The Author’s New Writing Instructor: The Internet
Writers and prospective book authors are influenced by a
variety of actors and subject matters. Their writing is shaped by other authors
that they admire and by their teachers, from their English instructors from
grade school to their professors as an undergraduate. Styles and prose are
formed and shaped by a number of different means, but the Internet is taking a
prominent role in how authors manage word choice, their approach to writing,
and how they promote their new books.
Without a doubt, the Internet has shaped the current generation’s writing style. From emoticons as a form of expression to abbreviations used in email correspondence, the English language has adapted to the Internet, and in turn that version of the English language has affected writing from now and into the future. Catchy acronyms and abbreviations, however, are not the only way the Internet is shaping writing and influencing today’s authors. From online seminars to writing guides, the internet is becoming the go-to portal for authors in search of answers to questions on writing and publishing.
A simple Google search for “writing tips” will give you hundreds, if not
thousands, of websites that promote lists and how-to guides for writing and
publishing. Even if you have a quick grammar question, Grammar Girl most likely has an
answer for you. Even better, no longer does anyone have to carry around thick
style manuals when you can visit The Chicago Manual of
Style Online to find what you need. There is also the “50
Free Resources That Will Improve Your Writing Skills” or “6
Ways to Promote Your Book on A Budget,” which are a few among many lists
comprised of writing guides found online.
In addition to quick how-to guides for writing scattered across the Internet, a number of websites and universities offer online classes and seminars for would-be authors and publishers. For example, the blog network MediaBistro (which is also home to the publishing blog GalleyCat) offers dozens of online classes and seminars for writers and other media professions wanting to sharpen their skills (click here for the full list). Education Insider has a list of ten universities offering free online writing courses. The Online Writer’s Studio, from Stanford University’s Continuing Studies department, also offers a variety of courses for prospective authors.
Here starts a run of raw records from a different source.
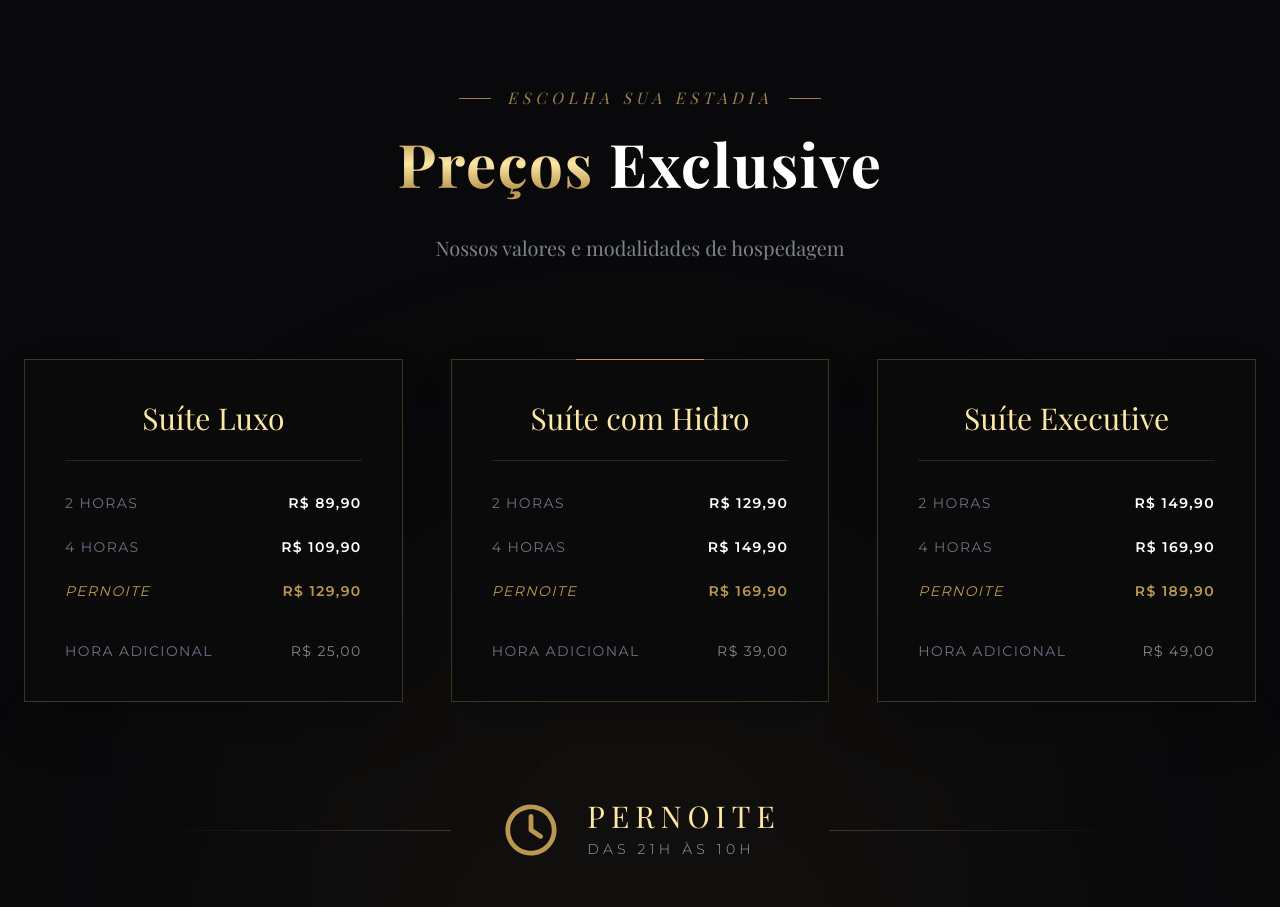
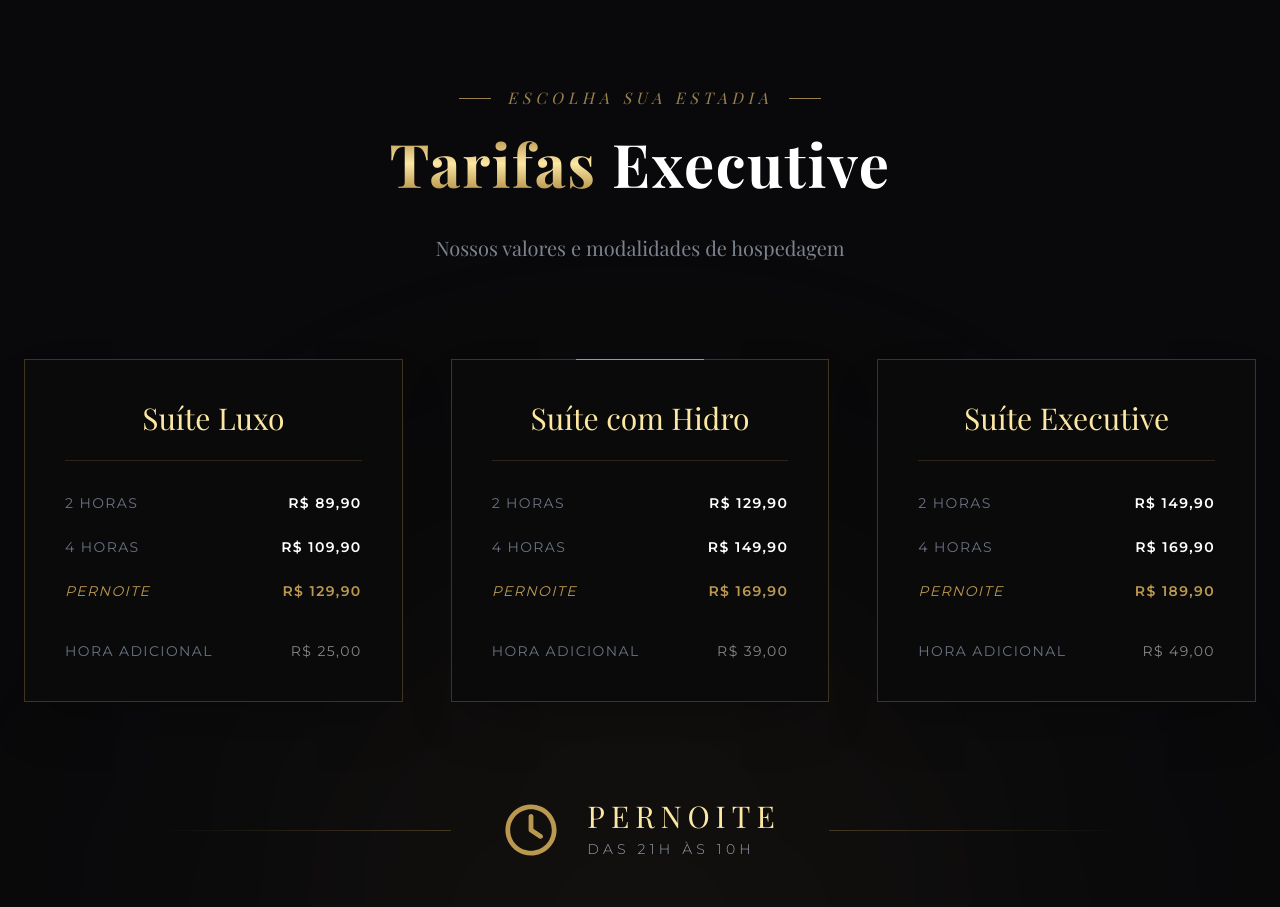
Before and after one commit to agencianotoria/executive-motel, a website built with Vite: page index.html in a window 1280 px wide. Shown: the part 1760-2667 px from the top of the page. Built offline with nearby package versions, Linux system fonts and the light colour scheme.

Commit message:
Correção de texto no título da sessão tarifas.

```diff
--- a/index.html
+++ b/index.html
@@ -302,7 +302,7 @@
 						<div class="h-px w-8 bg-[var(--color-gold-light-2)]"></div>
 					</div>
 					<h2 class="text-4xl md:text-6xl font-serif font-bold text-white tracking-wide leading-tight pb-2">
-						<span class="text-gold-metallic">Preços</span> Exclusive
+						<span class="text-gold-metallic">Tarifas</span> Executive
 					</h2>
 					<p class="text-gray-400 mt-6 font-serif text-[20px] opacity-80">Nossos valores e modalidades de
 						hospedagem</p>
```
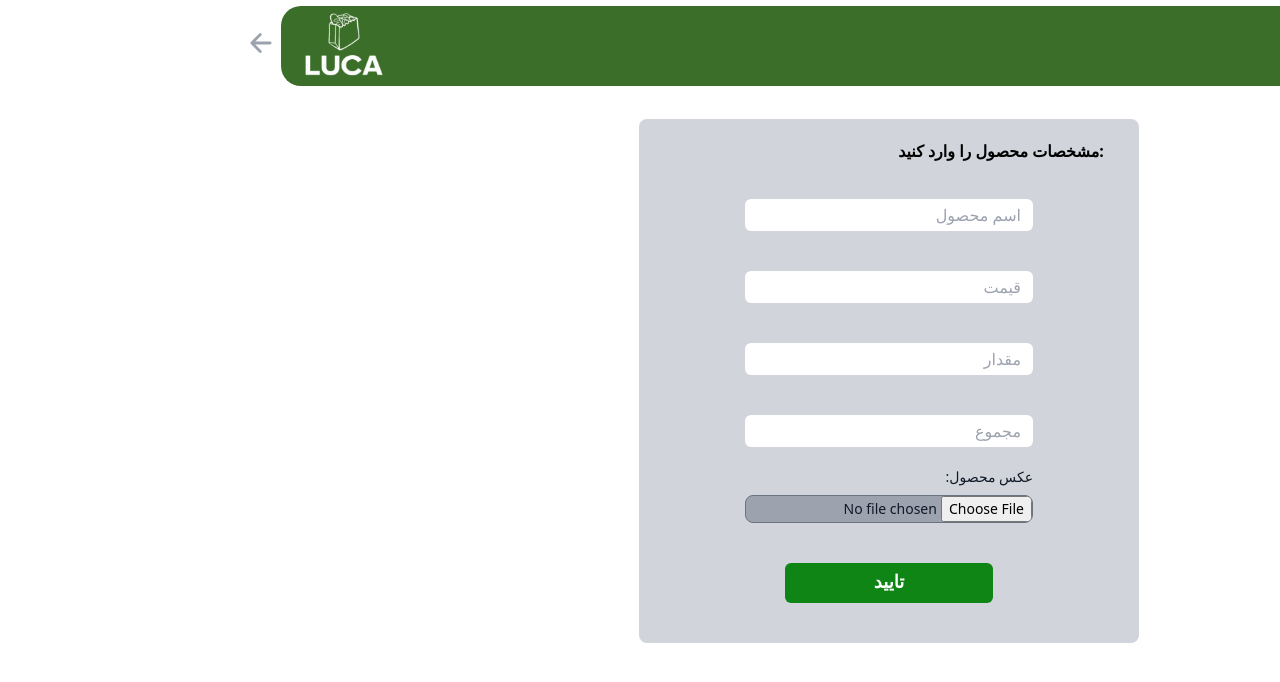
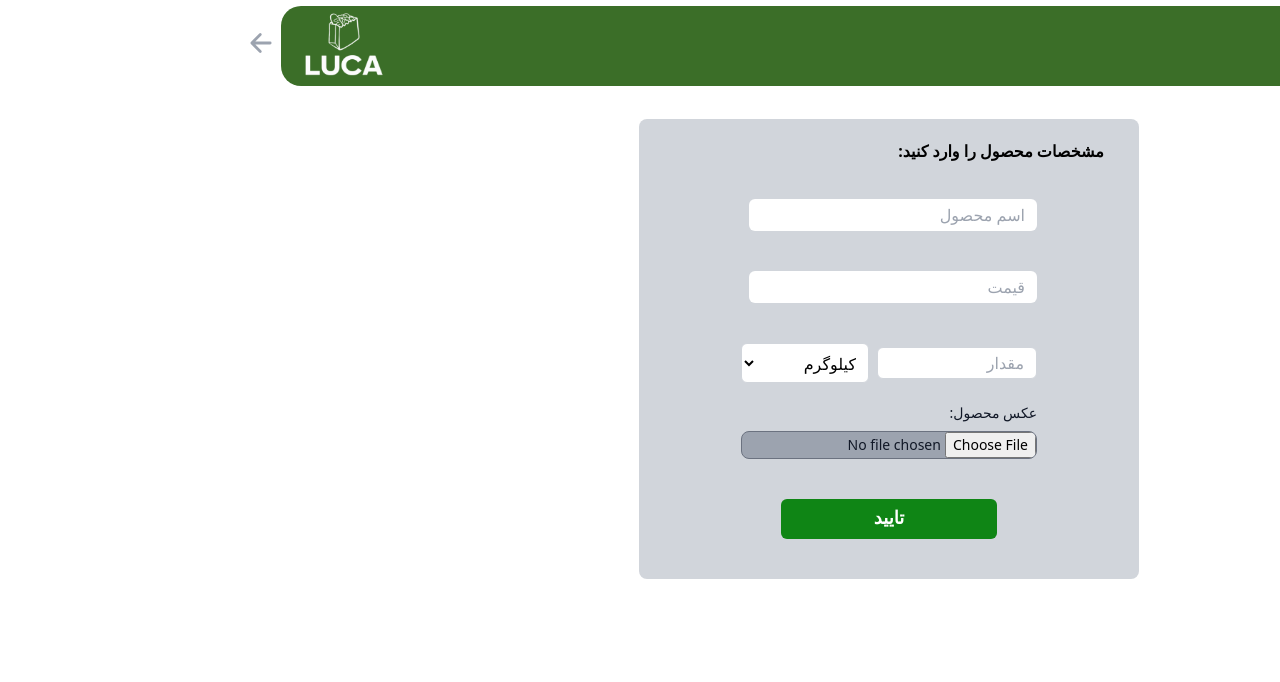
Before and after one commit to niliaw-mdn/supermarket, a Next.js app in the folder front/: page /addItems in a window 1280 px wide. Shown: the top 682 px of the page. Built offline with nearby package versions, Linux system fonts and the light colour scheme.

Commit message:
add units

```diff
--- a/front/pages/addItems/index.js
+++ b/front/pages/addItems/index.js
@@ -1,12 +1,19 @@
 import React from "react";
 import { useRouter } from "next/router";
+import { useState } from "react";
 import { IoArrowBackOutline } from "react-icons/io5";
 
 function Index() {
   const router = useRouter();
 
   const backHandler = () => {
-    router.push("./dashboardAdmin");
+    router.push("./products");
+  };
+
+  const [unit, setUnit] = useState("kg");
+
+  const handleUnitChange = (e) => {
+    setUnit(e.target.value);
   };
 
   return (
@@ -33,7 +40,7 @@ function Index() {
       <div className="flex flex-col justify-center items-center">
         <div className="bg-gray-300 h-auto w-[500px] rounded-lg flex flex-col justify-center items-center">
           <div className="mb-4 font-semibold pt-5 pl-56">
-            :مشخصات محصول را وارد کنید
+            مشخصات محصول را وارد کنید:
           </div>
           <ul className="list-none">
             <li className="py-5">
@@ -50,19 +57,24 @@ function Index() {
                 type="text"
               />
             </li>
-            <li className="py-5">
+            <li className="py-5 flex items-center space-x-2 rtl:space-x-reverse">
               <input
-                className="h-8 w-72 rounded-md p-3"
+                className="h-8 w-40 rounded-md p-3 border border-gray-300"
                 placeholder="مقدار"
-                type="text"
+                type="number"
+                step={unit === "kg" ? "0.1" : "1"}
+                min="0"
               />
-            </li>
-            <li className="py-5">
-              <input
-                className="h-8 w-72 rounded-md p-3"
-                placeholder="مجموع"
-                type="text"
-              />
+              <select
+                className="h-10 w-32 rounded-md p-2 border border-gray-300 bg-white"
+                value={unit}
+                onChange={handleUnitChange}
+              >
+                <option value="kg">کیلوگرم</option>
+                <option value="number">عدد</option>
+                <option value="liter">لیتر</option>
+                <option value="meter">متر</option>
+              </select>
             </li>
             <li>
               <label
--- a/front/pages/dashboardAdmin/index.js
+++ /dev/null
@@ -1,77 +0,0 @@
-import React, { useEffect, useState } from "react";
-import { useRouter } from "next/router";
-import { IoArrowBackOutline, IoSearch } from "react-icons/io5";
-import axios from "axios";
-
-function Index() {
-  const router = useRouter();
-  const [fetchdata, setFetchdata] = useState([]);
-
-  const backHandler = () => {
-    router.back();
-  };
-
-  const addItemHandler = () => {
-    router.push("./addItems");
-  };
-
-  useEffect(() => {
-    axios.get(`https://fakestoreapi.com/products`).then((res) => {
-      setFetchdata(res.data);
-    });
-  }, []);
-
-  return (
-    <>
-      <div className="flex justify-center">
-        <div className="w-[95%] h-[119px] relative">
-          <div className="w-full h-[80px] left-0 top-[6px] absolute bg-[#3b6e28] rounded-[20px]"></div>
-          <div className="absolute right-24 top-8 font-semibold text-lg text-white">
-            <a style={{ cursor: "pointer" }} onClick={addItemHandler}>
-              اضافه کردن کالا جدید
-            </a>
-          </div>
-
-          <div className="relative w-[250px] h-[40px] right-80 top-6">
-            <IoSearch className="absolute text-gray-700 text-[20px] top-1/2 left-3 transform -translate-y-1/2" />
-            <input
-              className="pl-10 w-full h-full border-none rounded-lg outline-none text-gray-700 text-[18px]"
-              placeholder="Search"
-            />
-          </div>
-
-          <img
-            className="w-[100px] h-[80px] left-[9px] top-1 absolute"
-            src="pic/logo.png"
-            alt="Logo"
-          />
-
-          <IoArrowBackOutline
-            className="absolute left-[-35px] top-7 text-gray-400 cursor-pointer"
-            size={30}
-            onClick={backHandler}
-          />
-        </div>
-      </div>
-      <div className="flex justify-center">
-      <div className="flex flex-wrap justify-start w-[90%]">
-        {fetchdata.map((post) => (
-          <div key={post.id} className="m-2">
-
-            <div className="h-52 w-48 py-5 flex flex-col items-center bg-gray-100 rounded-lg shadow-md">
-              <img
-                className="h-24 w-24 object-contain"
-                src={post.image}
-                alt={post.title}
-              />
-              <div className="text-center mt-2 text-sm line-clamp-3">{post.title}</div>
-            </div>
-          </div>
-        ))}
-      </div>
-      </div>
-    </>
-  );
-}
-
-export default Index;
--- a/front/pages/mainPage/index.js
+++ b/front/pages/mainPage/index.js
@@ -23,14 +23,20 @@ function Index() {
   }
 
   return (
-    <div className="flex justify-center items-center h-screen">
-      <div className="text-center">
-        <img src="./pic/main.png" width={600} alt="Main" />
-        <h1 className="text-7xl mt-8 text-lime-500">
-          به فروشگاه ما خوش آمدید
-        </h1>
-      </div>
+    <div
+    className="flex justify-center items-center h-screen bg-cover bg-center"
+    style={{
+      backgroundImage: "url('./pic/bgmain.gif')",
+    }}
+  >
+    <div className="text-center">
+      <img src="./pic/main.png" width={600} alt="Main" />
+      <h1 className="text-7xl mt-8 text-white font-bold">
+        به فروشگاه ما خوش آمدید
+      </h1>
     </div>
+  </div>
+
   );
 }
 
```
Also changed, not shown: 1 other file (tests, documents, lock files or other folders).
MediaBistro even has a Self-Publishing Finishing School, an online event to be hosted from April 3-May 8, 2013. The event promotes itself as a “step-by-step course to transform your manuscript into a published eBook.”
After authors have gone through the steps of editing and re-editing their book manuscripts for print and then finally getting the hard copy of their hard work in their hands, there is the promotional side of publishing. Book tours and readings at coffee shops were always a good means of getting the word out about your new publication, but now you can even do that online. With websites like Booktalk Nation, which hosts real-time talks with authors about their books, and Goodreads.com, a website that promotes sharing and recommending book titles, how authors are promoting their books has also transformed.
Often without noticing, the Internet is altering how we view writing and publishing as a process and how we approach that process. Tadween has been keeping our audience up-to-date with the latest news from the publishing world through our bi-monthly news roundups (check out the latest one here), which often includes the latest analyses and opinions on how to make it in the publishing world.